Finance minister Arun Jaitley was quite generous with promises relating to reformation of the education sector - along with other priority sectors like agriculture and rural economy - while giving his #Budget2018 speech on February 1.
Assuring that the PM Narendra Modi-led central government will continue actions to provide “quality education”, he announced an allocation of Rs 85,010 crore for the ministry of human resource development (MHRD) - 59 per cent of which is for the department of school education and literacy.
In absolute terms, it is an increase in the budget for school education, but its share in total government expenditure has decreased from 2.2 per cent to 2.1 per cent between 2017 and 2018 (Budget Estimate, BE, to 2018-19 BE).
Promise of quality education: silence on resources
The government’s planning body NITI Aayog, in its three-year action agenda, highlighted improvements in learning outcomes as the first action point for school education reform. On budget day, Jaitley emphasised on the need for improving the quality of teachers.
According to government records, of a total 66.41 lakh teachers at the elementary level, 11 lakh are still untrained. In an effort to ensure that all teachers meet the minimum qualifications, the government recently amended the Right to Education (RTE) Act by extending the timeline for training till 2019. The current budget also announced an integrated B.Ed programme for teachers.
So far, the government has addressed the issue of untrained teachers mostly through in-service teacher training under the Sarva Shiksha Abhiyan (SSA) and Rashtriya Madhyamik Shiksha Abhiyan (RMSA).

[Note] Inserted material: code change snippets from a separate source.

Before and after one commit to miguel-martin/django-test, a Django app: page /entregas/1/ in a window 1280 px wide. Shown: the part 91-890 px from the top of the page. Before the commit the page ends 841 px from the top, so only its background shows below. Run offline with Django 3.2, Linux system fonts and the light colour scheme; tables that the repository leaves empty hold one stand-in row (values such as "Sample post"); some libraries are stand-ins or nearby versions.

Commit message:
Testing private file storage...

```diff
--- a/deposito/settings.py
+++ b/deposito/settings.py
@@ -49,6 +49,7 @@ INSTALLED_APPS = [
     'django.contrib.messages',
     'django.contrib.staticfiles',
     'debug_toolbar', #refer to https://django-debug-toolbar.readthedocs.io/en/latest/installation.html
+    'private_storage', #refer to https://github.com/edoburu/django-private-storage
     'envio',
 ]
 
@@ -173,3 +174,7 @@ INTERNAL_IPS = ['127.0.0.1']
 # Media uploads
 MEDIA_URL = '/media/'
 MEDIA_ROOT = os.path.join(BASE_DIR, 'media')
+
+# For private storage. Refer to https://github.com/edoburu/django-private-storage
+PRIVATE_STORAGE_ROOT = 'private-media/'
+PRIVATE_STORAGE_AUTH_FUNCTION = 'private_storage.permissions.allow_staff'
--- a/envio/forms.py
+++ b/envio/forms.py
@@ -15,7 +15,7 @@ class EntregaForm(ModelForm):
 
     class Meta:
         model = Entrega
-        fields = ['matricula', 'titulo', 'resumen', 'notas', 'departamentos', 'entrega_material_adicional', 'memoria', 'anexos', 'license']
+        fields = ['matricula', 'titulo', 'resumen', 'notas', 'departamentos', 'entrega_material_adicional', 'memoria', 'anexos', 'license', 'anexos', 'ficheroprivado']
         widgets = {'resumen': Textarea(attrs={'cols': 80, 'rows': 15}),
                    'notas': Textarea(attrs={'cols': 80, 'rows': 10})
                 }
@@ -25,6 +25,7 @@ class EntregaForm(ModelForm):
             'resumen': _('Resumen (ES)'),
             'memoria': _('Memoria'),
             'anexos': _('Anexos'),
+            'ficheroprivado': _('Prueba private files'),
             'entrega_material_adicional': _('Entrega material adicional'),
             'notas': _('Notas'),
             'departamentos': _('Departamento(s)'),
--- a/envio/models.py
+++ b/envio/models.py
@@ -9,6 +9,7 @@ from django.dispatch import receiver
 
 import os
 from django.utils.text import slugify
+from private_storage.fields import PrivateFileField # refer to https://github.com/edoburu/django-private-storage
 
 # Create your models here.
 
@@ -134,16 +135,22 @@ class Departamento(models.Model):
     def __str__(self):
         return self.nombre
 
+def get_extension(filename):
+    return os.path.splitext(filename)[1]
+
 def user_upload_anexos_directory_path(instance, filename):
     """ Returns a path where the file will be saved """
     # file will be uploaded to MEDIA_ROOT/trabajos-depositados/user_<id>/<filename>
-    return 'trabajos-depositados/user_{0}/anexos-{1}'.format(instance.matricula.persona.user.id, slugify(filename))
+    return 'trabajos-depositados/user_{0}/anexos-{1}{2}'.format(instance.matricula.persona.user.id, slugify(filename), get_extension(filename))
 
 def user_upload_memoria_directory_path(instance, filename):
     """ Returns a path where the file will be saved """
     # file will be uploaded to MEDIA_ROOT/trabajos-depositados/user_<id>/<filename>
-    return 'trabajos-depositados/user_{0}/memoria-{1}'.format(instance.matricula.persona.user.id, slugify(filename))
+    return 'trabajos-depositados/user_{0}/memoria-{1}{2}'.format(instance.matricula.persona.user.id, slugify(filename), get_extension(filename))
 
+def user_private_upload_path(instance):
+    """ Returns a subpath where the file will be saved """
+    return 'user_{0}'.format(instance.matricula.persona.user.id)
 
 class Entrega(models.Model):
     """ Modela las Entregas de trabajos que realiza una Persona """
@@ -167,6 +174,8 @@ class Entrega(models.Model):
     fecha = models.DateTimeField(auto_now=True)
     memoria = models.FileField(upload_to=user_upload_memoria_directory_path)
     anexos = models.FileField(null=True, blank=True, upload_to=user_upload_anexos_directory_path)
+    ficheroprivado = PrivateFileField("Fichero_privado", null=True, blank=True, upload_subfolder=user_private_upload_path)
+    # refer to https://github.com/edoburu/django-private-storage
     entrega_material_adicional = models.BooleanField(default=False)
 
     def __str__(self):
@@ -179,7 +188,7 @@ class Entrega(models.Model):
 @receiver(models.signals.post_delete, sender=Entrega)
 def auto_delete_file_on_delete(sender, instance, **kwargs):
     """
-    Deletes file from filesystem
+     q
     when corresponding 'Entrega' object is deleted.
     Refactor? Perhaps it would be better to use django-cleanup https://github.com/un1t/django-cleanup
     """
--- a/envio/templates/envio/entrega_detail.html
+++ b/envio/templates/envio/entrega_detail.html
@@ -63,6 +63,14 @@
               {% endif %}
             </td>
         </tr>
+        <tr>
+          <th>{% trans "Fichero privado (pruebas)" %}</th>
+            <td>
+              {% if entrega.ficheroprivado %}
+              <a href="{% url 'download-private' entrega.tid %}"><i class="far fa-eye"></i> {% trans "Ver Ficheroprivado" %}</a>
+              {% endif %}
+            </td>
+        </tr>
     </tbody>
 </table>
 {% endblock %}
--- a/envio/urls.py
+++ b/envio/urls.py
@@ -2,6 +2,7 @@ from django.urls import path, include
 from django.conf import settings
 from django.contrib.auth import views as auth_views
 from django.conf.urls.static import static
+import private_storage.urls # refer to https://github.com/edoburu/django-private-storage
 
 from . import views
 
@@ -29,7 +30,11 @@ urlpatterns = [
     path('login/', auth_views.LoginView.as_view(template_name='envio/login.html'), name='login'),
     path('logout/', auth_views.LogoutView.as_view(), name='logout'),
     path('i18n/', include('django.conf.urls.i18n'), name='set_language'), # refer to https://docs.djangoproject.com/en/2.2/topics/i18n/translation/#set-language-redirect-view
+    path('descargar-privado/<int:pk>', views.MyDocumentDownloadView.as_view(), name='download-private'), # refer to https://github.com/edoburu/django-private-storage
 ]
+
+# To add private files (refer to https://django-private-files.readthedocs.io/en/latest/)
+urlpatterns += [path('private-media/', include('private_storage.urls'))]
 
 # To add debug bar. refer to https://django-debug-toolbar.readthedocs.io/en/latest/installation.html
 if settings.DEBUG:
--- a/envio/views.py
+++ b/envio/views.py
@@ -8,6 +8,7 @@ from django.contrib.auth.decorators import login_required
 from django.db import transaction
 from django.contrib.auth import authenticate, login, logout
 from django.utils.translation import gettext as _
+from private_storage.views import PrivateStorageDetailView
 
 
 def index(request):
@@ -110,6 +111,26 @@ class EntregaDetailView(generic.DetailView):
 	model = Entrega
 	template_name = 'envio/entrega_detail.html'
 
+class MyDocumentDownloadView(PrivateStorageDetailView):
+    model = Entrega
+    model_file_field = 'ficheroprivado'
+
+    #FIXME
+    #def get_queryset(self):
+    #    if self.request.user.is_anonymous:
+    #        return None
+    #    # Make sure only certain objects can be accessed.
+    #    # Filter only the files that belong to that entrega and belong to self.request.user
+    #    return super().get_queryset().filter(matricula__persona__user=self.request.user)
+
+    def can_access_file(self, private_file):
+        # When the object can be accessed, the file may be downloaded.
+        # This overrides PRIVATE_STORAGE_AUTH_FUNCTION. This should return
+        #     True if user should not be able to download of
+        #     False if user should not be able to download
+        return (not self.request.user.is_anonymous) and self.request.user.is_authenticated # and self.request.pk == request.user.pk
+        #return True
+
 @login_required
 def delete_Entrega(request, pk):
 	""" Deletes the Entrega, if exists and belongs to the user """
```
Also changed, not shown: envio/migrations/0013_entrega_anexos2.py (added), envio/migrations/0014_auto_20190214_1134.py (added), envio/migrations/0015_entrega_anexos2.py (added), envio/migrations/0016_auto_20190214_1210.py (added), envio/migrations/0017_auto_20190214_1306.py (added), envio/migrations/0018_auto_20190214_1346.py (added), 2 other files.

But it is to be noted that these schemes only provide a running cost for refresher courses and not the costs for institutional establishment.
To meet the target of professionally training 11 lakh teachers within a year, the immediate need is to strengthen institutional infrastructure for teacher education. Towards this, the government increased the allocation this year for ‘Strengthening Teacher Training Institutions’ to Rs 550 crore - a Rs 70 crore rise from the previous year’s budget estimates.
This, however, seems like a reshuffling of allocations, because the budget for ‘Appointment of Language Teachers’ - another component under the National Education Mission - has no allocations this year as compared to Rs 125 crore budgeted in 2017-18 (BE).
To promote quality education among tribal children, the budget mentioned setting up of ‘Eklavya Model Residential Schools’ in every block with more than 50 per cent ST population and at least 20,000 tribals by 2022. It also promised that the schools will be set up on a par with Navodaya Vidyalayas.
Interestingly, the budget for Eklavya schools comes from the grants given to the ministry of tribal affairs (MOTA) under the provisions of Article 275 (1) of the Constitution. The allocation under the grant has increased from Rs 1,500 crore in 2017-18 (BE) to Rs 1,800 crore in 2018-19 (BE).
As the purpose of the grant is to create critical infrastructure projects in tribal areas for the welfare of STs, including setting up/running of Eklavya schools, it is difficult to gauge the specific allocations dedicated towards the schools.
In this backdrop, it is also important to mention that Navodaya Vidyalaya, the model proposed for Eklavya residential schools, has witnessed a reduction in budget from Rs 3,025 crore in 2017-18 (revised estimates) to Rs 2,793 crore in 2018-19 (BE).
Holistic development or mere merger of schemes?
Another major announcement in the budget was holistic development of education from pre-nursery to Class XII by removing segmentation in the school education system. There is, however, no clear articulation of the policy framework for the proposed announcement, not to mention no discussion on how the government is going to finance the initiative.
In line with this, it is important to keep in mind the “concept note” the MHRD recently shared with state governments to merge SSA, RMSA and teacher education for the universalisation of elementary and secondary education.
While there are no separate allocations reported under SSA, RMSA and teacher education, even the cumulative deficit of allocations in these schemes has not been addressed in this year’s budget. Only a marginal increase of 11 per cent (Rs 26,129 crore in 2018-19 (BE)) and 10 per cent (Rs 4,213 crore in 2018-19 (BE)) is observed in SSA and RMSA, respectively.
It is hoped that holistic development does not imply a mere merger of these three schemes. Given the continuous decrease in resource allocation for education, a schematic framework might narrow down the whole discourse of school education.